• How to complete this task
Write the entries out again exactly as they stand, but without the pictures.

"""

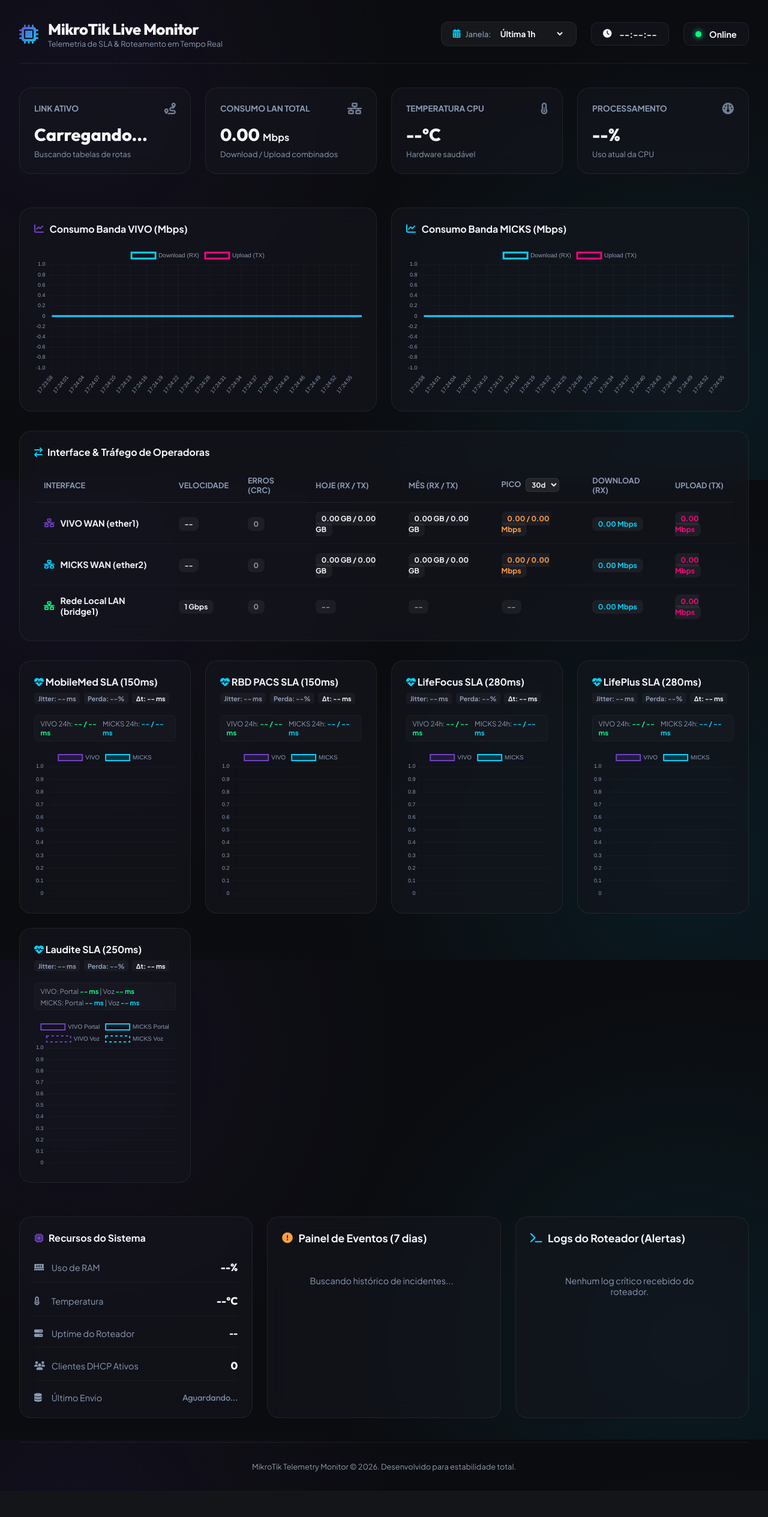
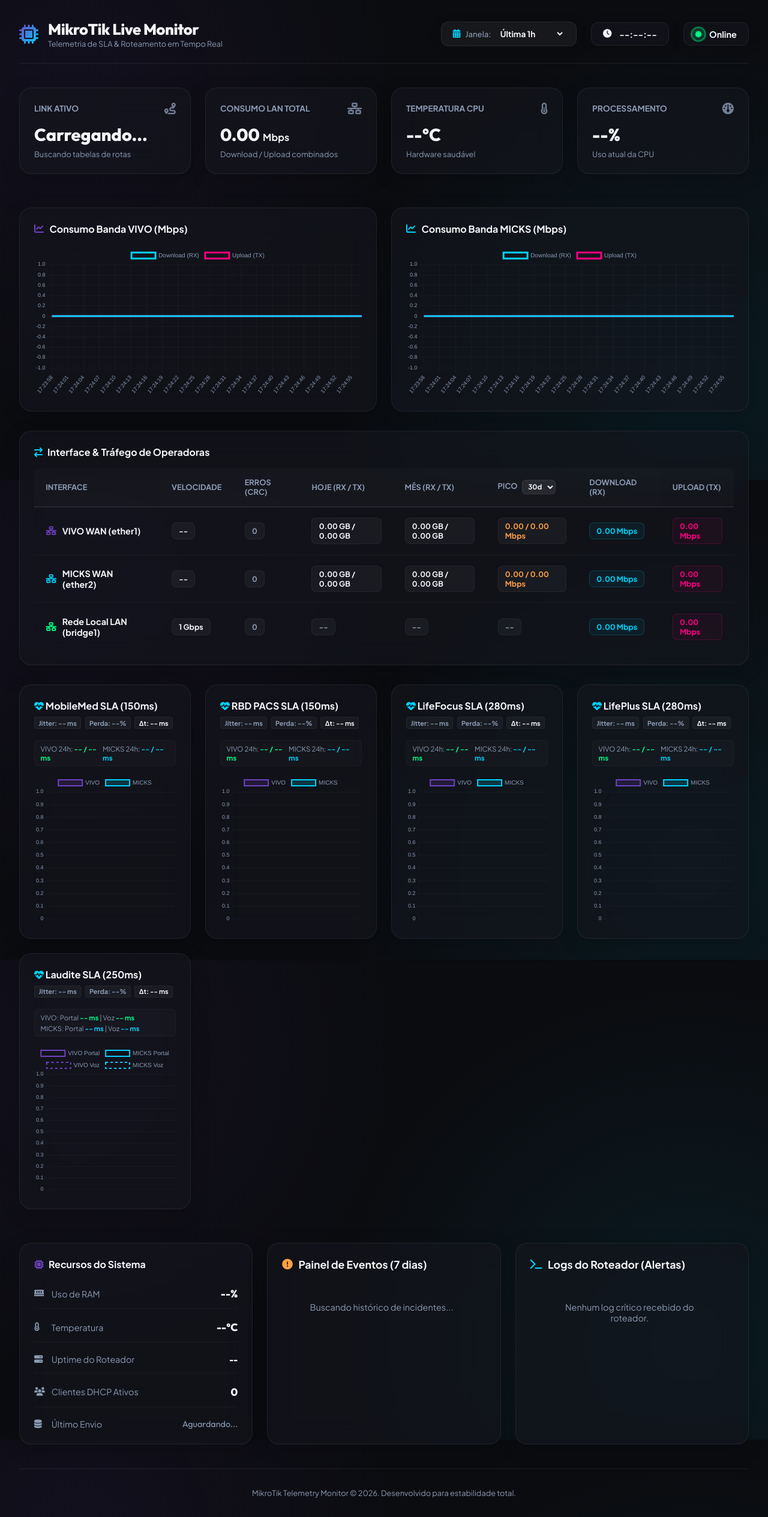
Before and after one commit to brunnosouto/mikrotik, a Flask app: page / in a window 1280 px wide. Shown: the whole page at 60% size. Before the commit the page ends 2453 px from the top, so only its background shows below. Run offline with Flask 3, Linux system fonts and the light colour scheme; data comes from the database, SQL or seed files in the repository; data that the repository does not hold is empty.

Commit message:
design: enhance desktop visual elements with glassmorphism, glows and animations

```diff
--- a/templates/index.html
+++ b/templates/index.html
@@ -86,7 +86,7 @@
         .status-badge {
             background: var(--card-bg);
             border: 1px solid var(--border-color);
-            backdrop-filter: blur(12px);
+            backdrop-filter: blur(24px);
             padding: 0.6rem 1.2rem;
             border-radius: 12px;
             display: flex;
@@ -94,6 +94,7 @@
             gap: 0.8rem;
             font-size: 0.9rem;
             font-weight: 600;
+            box-shadow: 0 4px 20px rgba(0, 0, 0, 0.15);
         }
 
         .status-dot {
@@ -102,11 +103,41 @@
             border-radius: 50%;
             background-color: var(--accent-green);
             box-shadow: 0 0 10px var(--accent-green);
+            position: relative;
+        }
+
+        .status-dot::after {
+            content: '';
+            position: absolute;
+            top: -4px;
+            left: -4px;
+            right: -4px;
+            bottom: -4px;
+            border-radius: 50%;
+            border: 2px solid var(--accent-green);
+            opacity: 0;
+            animation: statusPulse 2s infinite ease-out;
         }
 
         .status-dot.down {
             background-color: var(--accent-red);
             box-shadow: 0 0 10px var(--accent-red);
+        }
+
+        .status-dot.down::after {
+            border-color: var(--accent-red);
+            animation: statusPulse 1.2s infinite ease-out;
+        }
+
+        @keyframes statusPulse {
+            0% {
+                transform: scale(0.8);
+                opacity: 0.8;
+            }
+            100% {
+                transform: scale(2.2);
+                opacity: 0;
+            }
         }
 
         /* Dashboard Grid */
@@ -120,18 +151,24 @@
         .card {
             background: var(--card-bg);
             border: 1px solid var(--border-color);
-            backdrop-filter: blur(16px);
+            backdrop-filter: blur(24px);
             border-radius: 20px;
             padding: 1.5rem;
             position: relative;
             overflow: hidden;
+            box-shadow: 0 8px 32px 0 rgba(0, 0, 0, 0.2);
             transition: all 0.3s cubic-bezier(0.4, 0, 0.2, 1);
         }
 
         .card:hover {
             transform: translateY(-5px);
-            border-color: rgba(255, 255, 255, 0.15);
-            box-shadow: 0 10px 30px rgba(0, 0, 0, 0.3);
+            border-color: rgba(111, 66, 193, 0.25);
+            box-shadow: 0 12px 40px rgba(111, 66, 193, 0.12);
+        }
+
+        #card-route:hover {
+            border-color: rgba(0, 210, 252, 0.25);
+            box-shadow: 0 12px 40px rgba(0, 210, 252, 0.12);
         }
 
         .card-header {
@@ -202,9 +239,16 @@
             grid-column: span 1;
             background: var(--card-bg);
             border: 1px solid var(--border-color);
-            backdrop-filter: blur(16px);
+            backdrop-filter: blur(24px);
             border-radius: 20px;
             padding: 1.5rem;
+            box-shadow: 0 8px 32px 0 rgba(0, 0, 0, 0.2);
+            transition: all 0.3s ease;
+        }
+
+        .chart-card:hover {
+            border-color: rgba(255, 255, 255, 0.15);
+            box-shadow: 0 12px 40px rgba(0, 0, 0, 0.3);
         }
 
         .chart-title {
@@ -237,12 +281,19 @@
         .hw-card {
             background: var(--card-bg);
             border: 1px solid var(--border-color);
-            backdrop-filter: blur(16px);
+            backdrop-filter: blur(24px);
             border-radius: 20px;
             padding: 1.5rem;
             display: flex;
             flex-direction: column;
             gap: 1.2rem;
+            box-shadow: 0 8px 32px 0 rgba(0, 0, 0, 0.2);
+            transition: all 0.3s ease;
+        }
+
+        .hw-card:hover {
+            border-color: rgba(255, 255, 255, 0.12);
+            box-shadow: 0 12px 40px rgba(0, 0, 0, 0.25);
         }
 
         .hw-metric {
@@ -279,35 +330,69 @@
         .traffic-table-card {
             background: var(--card-bg);
             border: 1px solid var(--border-color);
-            backdrop-filter: blur(16px);
+            backdrop-filter: blur(24px);
             border-radius: 20px;
             padding: 1.5rem;
+            box-shadow: 0 8px 32px 0 rgba(0, 0, 0, 0.2);
+            transition: all 0.3s ease;
+        }
+
+        .traffic-table-card:hover {
+            border-color: rgba(0, 210, 252, 0.15);
+            box-shadow: 0 10px 40px rgba(0, 210, 252, 0.08);
         }
 
         table {
             width: 100%;
-            border-collapse: collapse;
+            border-collapse: separate;
+            border-spacing: 0;
             margin-top: 1rem;
             text-align: left;
         }
 
         th {
             color: var(--text-muted);
-            font-weight: 600;
+            font-weight: 700;
             font-size: 0.8rem;
             text-transform: uppercase;
-            padding: 0.8rem 1rem;
-            border-bottom: 1px solid var(--border-color);
+            padding: 1rem 1.2rem;
+            background: rgba(255, 255, 255, 0.02);
+            border-bottom: 2px solid var(--border-color);
+        }
+
+        th:first-child {
+            border-top-left-radius: 12px;
+        }
+
+        th:last-child {
+            border-top-right-radius: 12px;
         }
 
         td {
-            padding: 1rem;
+            padding: 1.1rem 1.2rem;
             border-bottom: 1px solid rgba(255, 255, 255, 0.03);
             font-size: 0.9rem;
+            transition: background-color 0.2s ease;
+        }
+
+        tr {
+            transition: transform 0.2s ease;
+        }
+
+        tr:hover td {
+            background-color: rgba(255, 255, 255, 0.02);
         }
 
         tr:last-child td {
             border-bottom: none;
+        }
+
+        tr:last-child td:first-child {
+            border-bottom-left-radius: 12px;
+        }
+
+        tr:last-child td:last-child {
+            border-bottom-right-radius: 12px;
         }
 
         .interface-name {
@@ -318,19 +403,27 @@
         }
 
         .bandwidth-badge {
-            padding: 0.25rem 0.6rem;
+            padding: 0.3rem 0.7rem;
             border-radius: 8px;
-            font-size: 0.75rem;
+            font-size: 0.78rem;
             font-weight: 700;
-            background: rgba(255, 255, 255, 0.05);
+            background: rgba(255, 255, 255, 0.04);
+            border: 1px solid rgba(255, 255, 255, 0.05);
+            display: inline-block;
         }
 
         .rx-badge {
             color: #00d2fc;
+            border-color: rgba(0, 210, 252, 0.2);
+            background: rgba(0, 210, 252, 0.05);
+            text-shadow: 0 0 10px rgba(0, 210, 252, 0.2);
         }
 
         .tx-badge {
             color: #ff007f;
+            border-color: rgba(255, 0, 127, 0.2);
+            background: rgba(255, 0, 127, 0.05);
+            text-shadow: 0 0 10px rgba(255, 0, 127, 0.2);
         }
 
         /* Footer */
@@ -413,6 +506,10 @@
 
             .traffic-table-card tr:last-child {
                 margin-bottom: 0;
+            }
+
+            .traffic-table-card tr:hover td {
+                background-color: transparent;
             }
 
             .traffic-table-card td {
```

"""

• Answer for this exercise
Before and after one commit to brunnosouto/mikrotik, a Flask app: page / in a window 1280 px wide. Shown: the whole page at 60% size. Before the commit the page ends 2453 px from the top, so only its background shows below. Run offline with Flask 3, Linux system fonts and the light colour scheme; data comes from the database, SQL or seed files in the repository; data that the repository does not hold is empty.

Commit message:
design: enhance desktop visual elements with glassmorphism, glows and animations

```diff
--- a/templates/index.html
+++ b/templates/index.html
@@ -86,7 +86,7 @@
         .status-badge {
             background: var(--card-bg);
             border: 1px solid var(--border-color);
-            backdrop-filter: blur(12px);
+            backdrop-filter: blur(24px);
             padding: 0.6rem 1.2rem;
             border-radius: 12px;
             display: flex;
@@ -94,6 +94,7 @@
             gap: 0.8rem;
             font-size: 0.9rem;
             font-weight: 600;
+            box-shadow: 0 4px 20px rgba(0, 0, 0, 0.15);
         }
 
         .status-dot {
@@ -102,11 +103,41 @@
             border-radius: 50%;
             background-color: var(--accent-green);
             box-shadow: 0 0 10px var(--accent-green);
+            position: relative;
+        }
+
+        .status-dot::after {
+            content: '';
+            position: absolute;
+            top: -4px;
+            left: -4px;
+            right: -4px;
+            bottom: -4px;
+            border-radius: 50%;
+            border: 2px solid var(--accent-green);
+            opacity: 0;
+            animation: statusPulse 2s infinite ease-out;
         }
 
         .status-dot.down {
             background-color: var(--accent-red);
             box-shadow: 0 0 10px var(--accent-red);
+        }
+
+        .status-dot.down::after {
+            border-color: var(--accent-red);
+            animation: statusPulse 1.2s infinite ease-out;
+        }
+
+        @keyframes statusPulse {
+            0% {
+                transform: scale(0.8);
+                opacity: 0.8;
+            }
+            100% {
+                transform: scale(2.2);
+                opacity: 0;
+            }
         }
 
         /* Dashboard Grid */
@@ -120,18 +151,24 @@
         .card {
             background: var(--card-bg);
             border: 1px solid var(--border-color);
-            backdrop-filter: blur(16px);
+            backdrop-filter: blur(24px);
             border-radius: 20px;
             padding: 1.5rem;
             position: relative;
             overflow: hidden;
+            box-shadow: 0 8px 32px 0 rgba(0, 0, 0, 0.2);
             transition: all 0.3s cubic-bezier(0.4, 0, 0.2, 1);
         }
 
         .card:hover {
             transform: translateY(-5px);
-            border-color: rgba(255, 255, 255, 0.15);
-            box-shadow: 0 10px 30px rgba(0, 0, 0, 0.3);
+            border-color: rgba(111, 66, 193, 0.25);
+            box-shadow: 0 12px 40px rgba(111, 66, 193, 0.12);
+        }
+
+        #card-route:hover {
+            border-color: rgba(0, 210, 252, 0.25);
+            box-shadow: 0 12px 40px rgba(0, 210, 252, 0.12);
         }
 
         .card-header {
@@ -202,9 +239,16 @@
             grid-column: span 1;
             background: var(--card-bg);
             border: 1px solid var(--border-color);
-            backdrop-filter: blur(16px);
+            backdrop-filter: blur(24px);
             border-radius: 20px;
             padding: 1.5rem;
+            box-shadow: 0 8px 32px 0 rgba(0, 0, 0, 0.2);
+            transition: all 0.3s ease;
+        }
+
+        .chart-card:hover {
+            border-color: rgba(255, 255, 255, 0.15);
+            box-shadow: 0 12px 40px rgba(0, 0, 0, 0.3);
         }
 
         .chart-title {
@@ -237,12 +281,19 @@
         .hw-card {
             background: var(--card-bg);
             border: 1px solid var(--border-color);
-            backdrop-filter: blur(16px);
+            backdrop-filter: blur(24px);
             border-radius: 20px;
             padding: 1.5rem;
             display: flex;
             flex-direction: column;
             gap: 1.2rem;
+            box-shadow: 0 8px 32px 0 rgba(0, 0, 0, 0.2);
+            transition: all 0.3s ease;
+        }
+
+        .hw-card:hover {
+            border-color: rgba(255, 255, 255, 0.12);
+            box-shadow: 0 12px 40px rgba(0, 0, 0, 0.25);
         }
 
         .hw-metric {
@@ -279,35 +330,69 @@
         .traffic-table-card {
             background: var(--card-bg);
             border: 1px solid var(--border-color);
-            backdrop-filter: blur(16px);
+            backdrop-filter: blur(24px);
             border-radius: 20px;
             padding: 1.5rem;
+            box-shadow: 0 8px 32px 0 rgba(0, 0, 0, 0.2);
+            transition: all 0.3s ease;
+        }
+
+        .traffic-table-card:hover {
+            border-color: rgba(0, 210, 252, 0.15);
+            box-shadow: 0 10px 40px rgba(0, 210, 252, 0.08);
         }
 
         table {
             width: 100%;
-            border-collapse: collapse;
+            border-collapse: separate;
+            border-spacing: 0;
             margin-top: 1rem;
             text-align: left;
         }
 
         th {
             color: var(--text-muted);
-            font-weight: 600;
+            font-weight: 700;
             font-size: 0.8rem;
             text-transform: uppercase;
-            padding: 0.8rem 1rem;
-            border-bottom: 1px solid var(--border-color);
+            padding: 1rem 1.2rem;
+            background: rgba(255, 255, 255, 0.02);
+            border-bottom: 2px solid var(--border-color);
+        }
+
+        th:first-child {
+            border-top-left-radius: 12px;
+        }
+
+        th:last-child {
+            border-top-right-radius: 12px;
         }
 
         td {
-            padding: 1rem;
+            padding: 1.1rem 1.2rem;
             border-bottom: 1px solid rgba(255, 255, 255, 0.03);
             font-size: 0.9rem;
+            transition: background-color 0.2s ease;
+        }
+
+        tr {
+            transition: transform 0.2s ease;
+        }
+
+        tr:hover td {
+            background-color: rgba(255, 255, 255, 0.02);
         }
 
         tr:last-child td {
             border-bottom: none;
+        }
+
+        tr:last-child td:first-child {
+            border-bottom-left-radius: 12px;
+        }
+
+        tr:last-child td:last-child {
+            border-bottom-right-radius: 12px;
         }
 
         .interface-name {
@@ -318,19 +403,27 @@
         }
 
         .bandwidth-badge {
-            padding: 0.25rem 0.6rem;
+            padding: 0.3rem 0.7rem;
             border-radius: 8px;
-            font-size: 0.75rem;
+            font-size: 0.78rem;
             font-weight: 700;
-            background: rgba(255, 255, 255, 0.05);
+            background: rgba(255, 255, 255, 0.04);
+            border: 1px solid rgba(255, 255, 255, 0.05);
+            display: inline-block;
         }
 
         .rx-badge {
             color: #00d2fc;
+            border-color: rgba(0, 210, 252, 0.2);
+            background: rgba(0, 210, 252, 0.05);
+            text-shadow: 0 0 10px rgba(0, 210, 252, 0.2);
         }
 
         .tx-badge {
             color: #ff007f;
+            border-color: rgba(255, 0, 127, 0.2);
+            background: rgba(255, 0, 127, 0.05);
+            text-shadow: 0 0 10px rgba(255, 0, 127, 0.2);
         }
 
         /* Footer */
@@ -413,6 +506,10 @@
 
             .traffic-table-card tr:last-child {
                 margin-bottom: 0;
+            }
+
+            .traffic-table-card tr:hover td {
+                background-color: transparent;
             }
 
             .traffic-table-card td {
```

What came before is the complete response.